TASK STATEMENT = Which lines of the data below contain "const"? Please show them all.

DATA EXTRACT =
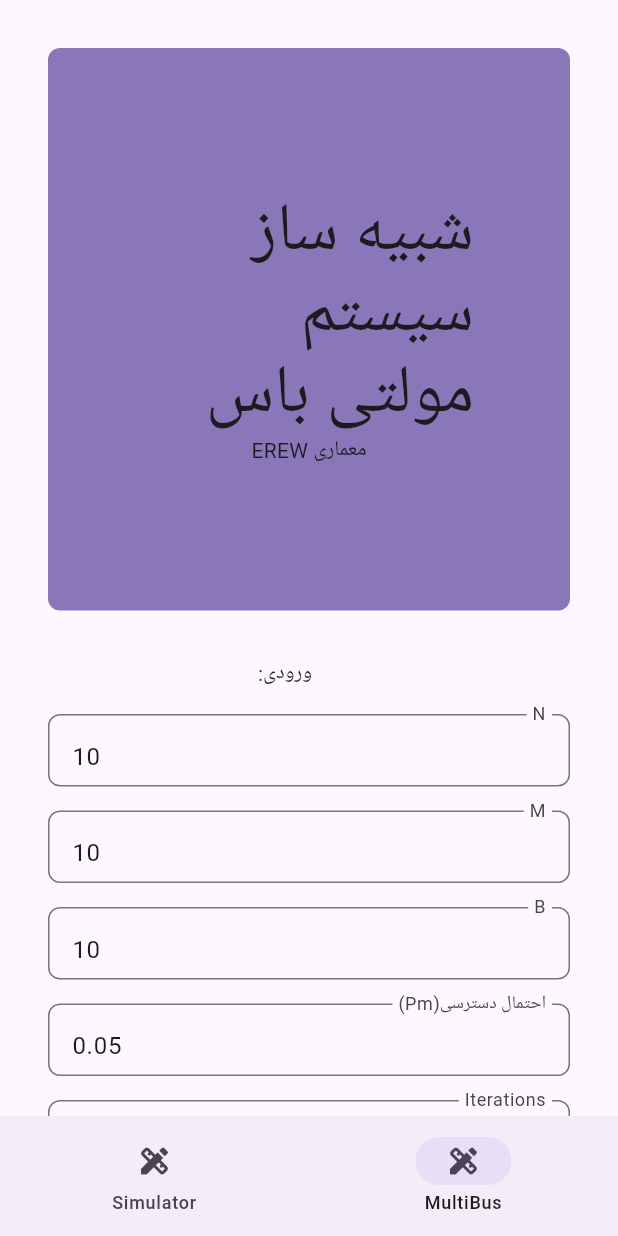
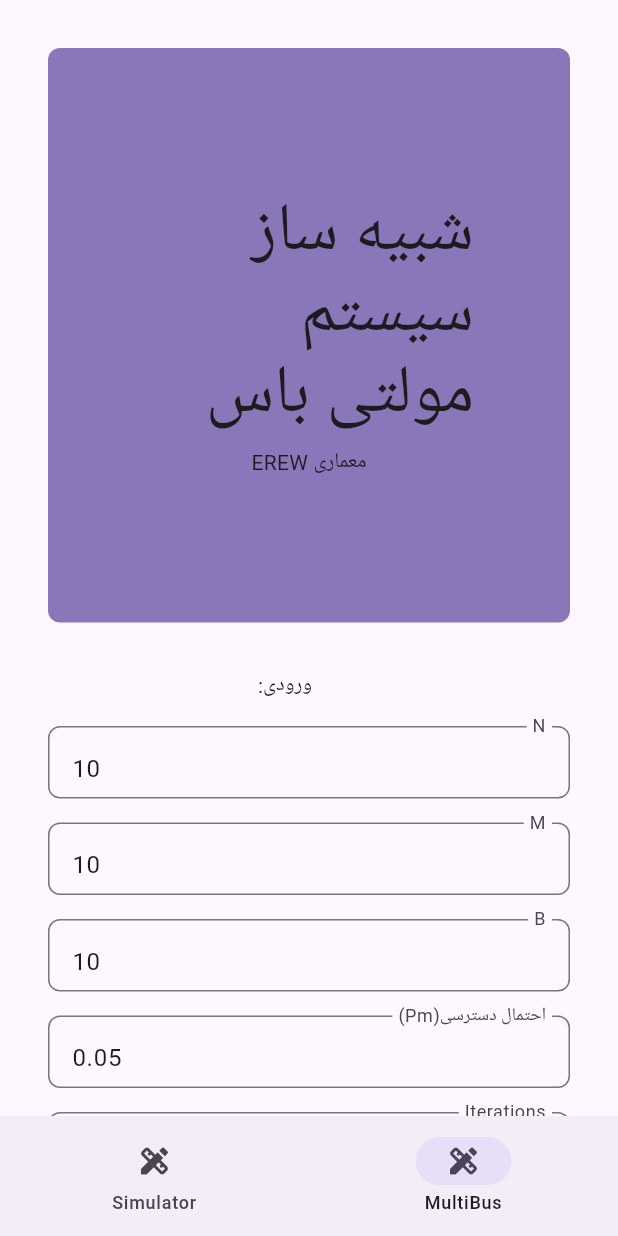
Before and after one commit to ali2236/pp, a Flutter app: the screen it shows after launch, item 2 of the bottom bar chosen, on a phone screen of 412 x 824 dp. Run offline on Flutter 3.47's test engine with Material 2 defaults, Android fonts, the phone set to English and light mode, and no system bars; missing offline and left inert: scrollable_table_view; Roboto replaces fonts that are missing (IranYekanX).

Commit message:
card subtitle top padding

```diff
--- a/lib/pages/page_system_simulator.dart
+++ b/lib/pages/page_system_simulator.dart
@@ -27,7 +27,7 @@ class _SystemSimulatorState extends State<SystemSimulator> {
                 children: [
                   const TitleCard(
                       title: 'شبیه ساز سیستم مولتی باس',
-                      subtitle: 'معماری EREW'),
+                      subtitle: 'معماری EREW',),
                   const Padding(
                     padding: EdgeInsetsDirectional.only(start: 32),
                     child: Text('ورودی:'),
--- a/lib/widgets/title_card.dart
+++ b/lib/widgets/title_card.dart
@@ -3,7 +3,12 @@ import 'package:flutter/material.dart';
 class TitleCard extends StatelessWidget {
   final String title;
   final String subtitle;
-  const TitleCard({Key? key, required this.title, this.subtitle = ''}) : super(key: key);
+
+  const TitleCard({
+    Key? key,
+    required this.title,
+    this.subtitle = '',
+  }) : super(key: key);
 
   @override
   Widget build(BuildContext context) {
@@ -22,6 +27,7 @@ class TitleCard extends StatelessWidget {
                 title,
                 style: Theme.of(context).textTheme.displayMedium,
               ),
+              const SizedBox(height: 8),
               Text(subtitle),
             ],
           ),
```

REPLY TO THE TASK =
                   const TitleCard(
                   const Padding(
-  const TitleCard({Key? key, required this.title, this.subtitle = ''}) : super(key: key);
+  const TitleCard({
+              const SizedBox(height: 8),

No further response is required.